Feelings of lack of control over the ability to stop eating
Feelings of guilt or shame after eating
Stealing or hoarding food

Other specified feeding and eating disorders:
This eating disorder was created to incorporate those who didn’t meet the strict criteria for Anorexia, but still had a notable eating disorder. Some symptoms are:
Recurring episodes of consuming large amounts of food, followed by actions to prevent gaining weight
Possible low self esteem related to body image
Feelings of needing to burn off calories
Dieting behaviors

There are many more eating disorders that you can learn about here: Types of Eating Disorders
Other disorders include:
Avoidant Restrictive Food intake Disorder
Rumination Disorder
Unspecified Feeding or Eating disorder
Bulimia Nervosa

If you know someone who you think could have an eating disorder, talk to them in private rather than in front of others. This could make them feel uncomfortable and could be a bit triggering. Show compassion and care through your words and actions and be sure to listen to them non-judgmentally.

When eating, try not to comment on what a person is eating, as that can be considered food shaming. Don’t comment on a person’s weight or force them to eat, and remember not to be critical of the person’s appearance. Try not to focus too much on the topic of food, and don’t use language that could imply blame to the person. Also, avoid saying things such as “I haven’t eaten all day,” and definitely don’t talk about details like weight or calories consumed.

If you think you or someone you know has an eating disorder, be sure to seek professional help and encourage professional help.

Types of Eating Disorders | Anxiety and Depression Association of America, ADAA

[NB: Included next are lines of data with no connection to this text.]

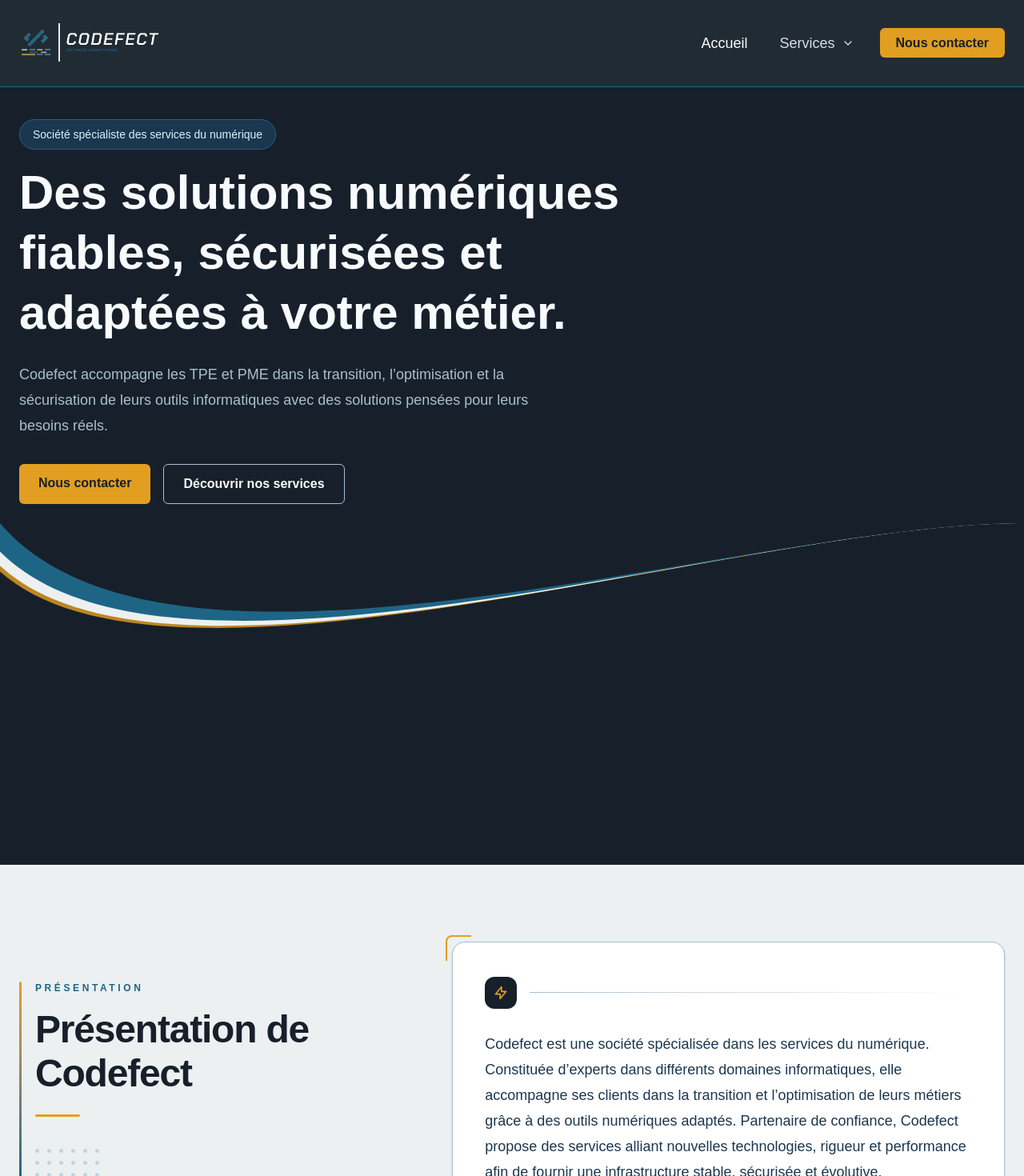
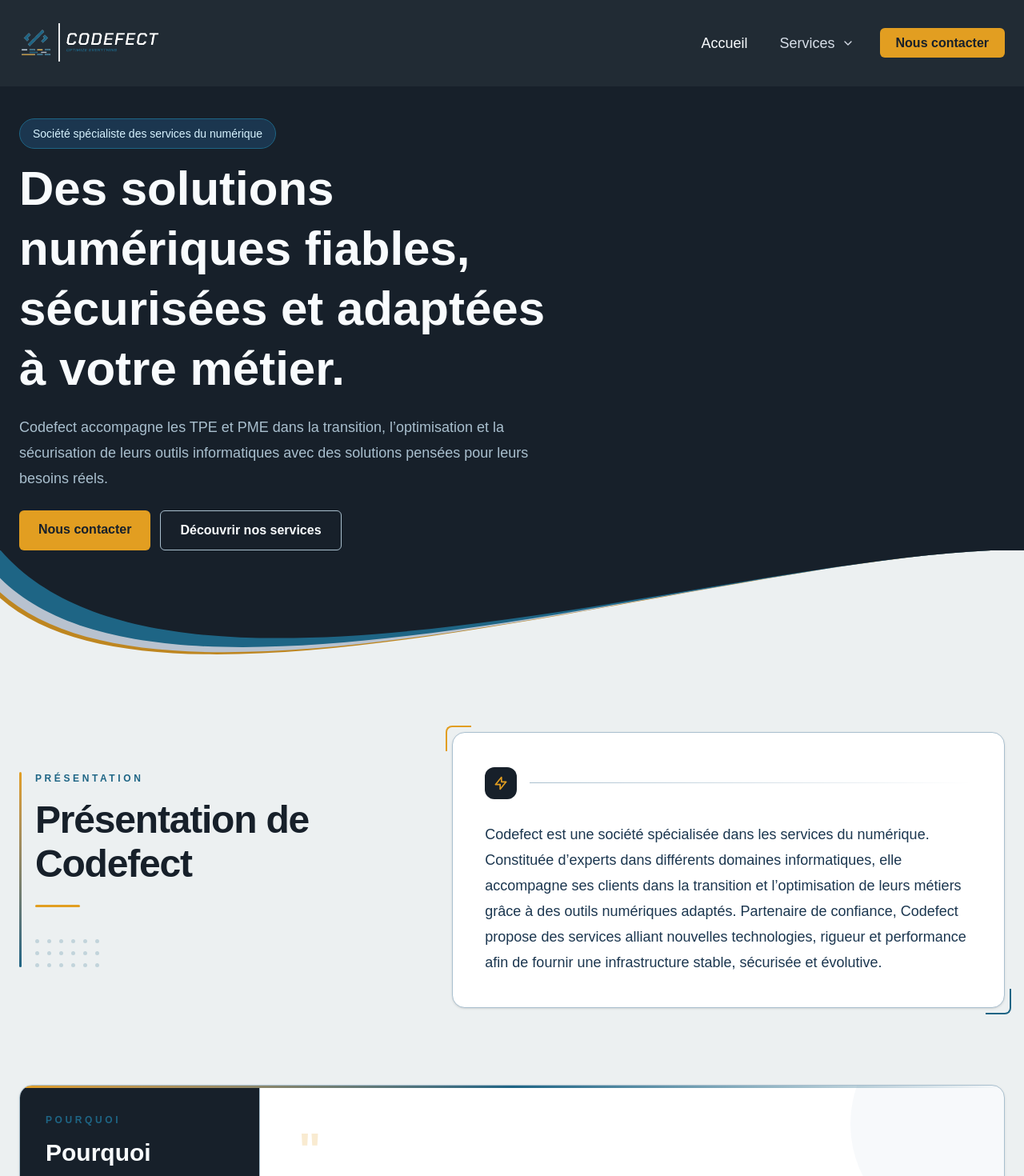
Before and after one commit to Bobby-codefect/website, a Next.js app: page / in a window 1280 px wide. Shown: the top 1470 px of the page at 80% size. Built offline with nearby package versions, Linux system fonts and the light colour scheme.

Commit message:
FEAT/animation-with-new-waveform : new HeroWave added

```diff
--- a/src/components/home/HeroWave.tsx
+++ b/src/components/home/HeroWave.tsx
@@ -6,22 +6,23 @@ const HeroWave = () => {
       homeContent.hero;
 
   return (
-      <div className="relative w-full overflow-hidden bg-[var(--color-bg-dark)]">
-        <div className="relative z-10 mx-auto flex max-w-7xl items-center px-6 pt-10 pb-0">
-          <div className="max-w-3xl animate-[heroFadeUp_0.9s_ease-out_both]">
-            <p className="mb-4 inline-flex rounded-full border border-[var(--color-accent-blue)] bg-[var(--color-surface-dark)] px-4 py-2 text-sm font-medium text-[#d7f3ff]">
+      <div className="w-full bg-[var(--color-bg-light)]">
+        <section className="bg-[var(--color-bg-dark)]">
+          <div className="mx-auto flex max-w-7xl items-center px-6 pt-10 pb-0">
+            <div className="max-w-2xl animate-[heroFadeUp_0.9s_ease-out_both]">
+              <p className="mb-3 inline-flex rounded-full border border-[var(--color-accent-blue)] bg-[var(--color-surface-dark)] px-4 py-2 text-sm font-medium text-[#d7f3ff]">
                 {badge}
               </p>
 
-            <h1 className="mb-6 text-4xl font-bold leading-tight text-white md:text-5xl xl:text-6xl">
+              <h1 className="mb-5 text-4xl font-bold leading-tight text-white md:text-5xl xl:text-6xl">
                 {titre}
               </h1>
 
-            <p className="mb-8 max-w-2xl text-lg leading-8 text-[var(--color-border-soft)]">
+              <p className="mb-6 max-w-2xl text-lg leading-8 text-[var(--color-border-soft)]">
                 {description}
               </p>
 
-            <div className="flex flex-col gap-4 sm:flex-row">
+              <div className="flex flex-col gap-3 sm:flex-row">
                 <a
                     href="/contact"
                     className="rounded-md bg-[var(--color-accent-gold-strong)] px-6 py-3 text-center font-semibold text-[var(--color-bg-dark)] transition hover:bg-[var(--color-accent-gold)]"
@@ -38,34 +39,35 @@ const HeroWave = () => {
               </div>
             </div>
           </div>
+        </section>
 
-        <div className="relative mt-6 w-full leading-[0]">
+        <div className="w-full overflow-hidden leading-[0] bg-[var(--color-bg-light)]">
           <svg
               viewBox="0 0 1800 600"
               xmlns="http://www.w3.org/2000/svg"
-              className="h-auto w-full"
-              preserveAspectRatio="none"
+              xmlnsXlink="http://www.w3.org/1999/xlink"
+              className="relative -top-px block h-auto w-full"
               aria-hidden="true"
           >
             <path
                 fill="#be8620"
                 d="M 0,85 C 300,350 1300,0 1800,0 L 1800,0 L 0,0 Z"
+                strokeWidth="0"
             />
-
             <path
-                fill="var(--color-bg-light)"
+                fill="#b8c2cf"
                 d="M 0,75 C 300,350 1300,0 1800,0 L 1800,0 L 0,0 Z"
+                strokeWidth="0"
             />
-
             <path
                 fill="#1e6585"
                 d="M 0,50 C 300,350 1300,0 1800,0 L 1800,0 L 0,0 Z"
+                strokeWidth="0"
             />
-
             <path
-                /* fill="#17202a" */
-                fill="var(--color-bg-dark)"
+                fill="#17202a"
                 d="M 0,0 C 300,350 1300,0 1800,0 L 1800,0 L 0,0 Z"
+                strokeWidth="0"
             />
           </svg>
         </div>
--- a/src/components/home/PresentationSection.tsx
+++ b/src/components/home/PresentationSection.tsx
@@ -4,45 +4,45 @@ export default function PresentationSection() {
     const { titre, texte } = homeContent.presentation;
 
     return (
-        <section className="bg-[var(--color-bg-light)] text-[var(--color-text-dark)]">
-            <div className="mx-auto max-w-7xl px-6 py-24">
+        <section className="bg-(--color-bg-light) text-(--color-text-dark) lg:-mt-40 xl:-mt-56">
+            <div className="mx-auto max-w-7xl px-6 pt-16 pb-24 md:pt-20 lg:pt-6">
                 <div className="grid gap-12 lg:grid-cols-[1fr_1.4fr] lg:items-center">
 
                     <div className="relative pl-5">
-                        <div className="absolute left-0 top-0 h-full w-[3px] rounded-full bg-gradient-to-b from-[var(--color-accent-gold-strong)] to-[var(--color-accent-blue)]" />
+                        <div className="absolute left-0 top-0 h-full w-[3px] rounded-full bg-gradient-to-b from-(--color-accent-gold-strong) to-(--color-accent-blue)" />
 
-                        <p className="mb-4 text-xs font-bold uppercase tracking-[0.3em] text-[var(--color-accent-blue)]">
+                        <p className="mb-4 text-xs font-bold uppercase tracking-[0.3em] text-(--color-accent-blue)">
                             Présentation
                         </p>
                         <h2 className="mb-6 text-4xl font-extrabold leading-[1.15] tracking-tight md:text-5xl">
                             {titre}
                         </h2>
-                        <div className="mb-10 h-[3px] w-14 rounded-full bg-[var(--color-accent-gold-strong)]" />
+                        <div className="mb-10 h-[3px] w-14 rounded-full bg-(--color-accent-gold-strong)" />
 
                         <div className="hidden lg:grid grid-cols-6 gap-[10px] w-fit">
                             {Array.from({ length: 18 }).map((_, i) => (
-                                <div key={i} className="h-[5px] w-[5px] rounded-full bg-[var(--color-accent-blue)] opacity-20" />
+                                <div key={i} className="h-[5px] w-[5px] rounded-full bg-(--color-accent-blue) opacity-20" />
                             ))}
                         </div>
                     </div>
 
                     <div className="group relative">
-                        <div className="pointer-events-none absolute -top-2 -left-2 h-8 w-8 border-t-2 border-l-2 border-[var(--color-accent-gold-strong)] rounded-tl-lg transition-all duration-500 group-hover:h-12 group-hover:w-12" />
-                        <div className="pointer-events-none absolute -bottom-2 -right-2 h-8 w-8 border-b-2 border-r-2 border-[var(--color-accent-blue)] rounded-br-lg transition-all duration-500 group-hover:h-12 group-hover:w-12" />
+                        <div className="pointer-events-none absolute -top-2 -left-2 h-8 w-8 border-t-2 border-l-2 border-(--color-accent-gold-strong) rounded-tl-lg transition-all duration-500 group-hover:h-12 group-hover:w-12" />
+                        <div className="pointer-events-none absolute -bottom-2 -right-2 h-8 w-8 border-b-2 border-r-2 border-(--color-accent-blue) rounded-br-lg transition-all duration-500 group-hover:h-12 group-hover:w-12" />
 
-                        <div className="overflow-hidden rounded-2xl border border-[var(--color-border-soft)] bg-[var(--color-card-bg)] shadow-sm transition-all duration-500 group-hover:-translate-y-1 group-hover:shadow-xl group-hover:border-[var(--color-accent-blue)]/30">
-                            <div className="h-[3px] w-0 bg-gradient-to-r from-[var(--color-accent-gold-strong)] to-[var(--color-accent-blue)] transition-all duration-700 group-hover:w-full" />
+                        <div className="overflow-hidden rounded-2xl border border-(--color-border-soft) bg-(--color-card-bg) shadow-sm transition-all duration-500 group-hover:-translate-y-1 group-hover:shadow-xl group-hover:border-[var(--color-accent-blue)]/30">
+                            <div className="h-[3px] w-0 bg-gradient-to-r from-(--color-accent-gold-strong) to-(--color-accent-blue) transition-all duration-700 group-hover:w-full" />
 
                             <div className="p-8 md:p-10">
                                 <div className="mb-7 flex items-center gap-4">
-                                    <div className="flex h-10 w-10 items-center justify-center rounded-xl bg-[var(--color-bg-dark)] transition-transform duration-300 group-hover:scale-110">
-                                        <svg className="h-5 w-5 text-[var(--color-accent-gold-strong)]" fill="none" viewBox="0 0 24 24" stroke="currentColor" strokeWidth={2}>
+                                    <div className="flex h-10 w-10 items-center justify-center rounded-xl bg-(--color-bg-dark) transition-transform duration-300 group-hover:scale-110">
+                                        <svg className="h-5 w-5 text-(--color-accent-gold-strong)" fill="none" viewBox="0 0 24 24" stroke="currentColor" strokeWidth={2}>
                                             <path strokeLinecap="round" strokeLinejoin="round" d="M13 10V3L4 14h7v7l9-11h-7z" />
                                         </svg>
                                     </div>
-                                    <div className="h-px flex-1 bg-gradient-to-r from-[var(--color-border-soft)] to-transparent" />
+                                    <div className="h-px flex-1 bg-gradient-to-r from-(--color-border-soft) to-transparent" />
                                 </div>
-                                <p className="text-lg leading-8 text-[var(--color-text-soft)]">
+                                <p className="text-lg leading-8 text-(--color-text-soft)">
                                     {texte}
                                 </p>
                             </div>
--- a/src/components/layout/Header.tsx
+++ b/src/components/layout/Header.tsx
@@ -45,7 +45,7 @@ export default function Header() {
     }
 
     return (
-        <header className="sticky top-0 z-50 border-b border-[var(--color-accent-blue)] bg-[var(--color-bg-dark)]/95 backdrop-blur">
+        <header className="sticky top-0 z-50 bg-[var(--color-bg-dark)]/95 backdrop-blur">
 
             {/* Wrapper principal */}
             <div className="flex items-center justify-between py-4">
```
Lines whose indentation alone changed are shown as unchanged.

Signs of Eating Disorders: Types and Symptoms

Helping Someone with an Eating Disorder – HelpGuide.org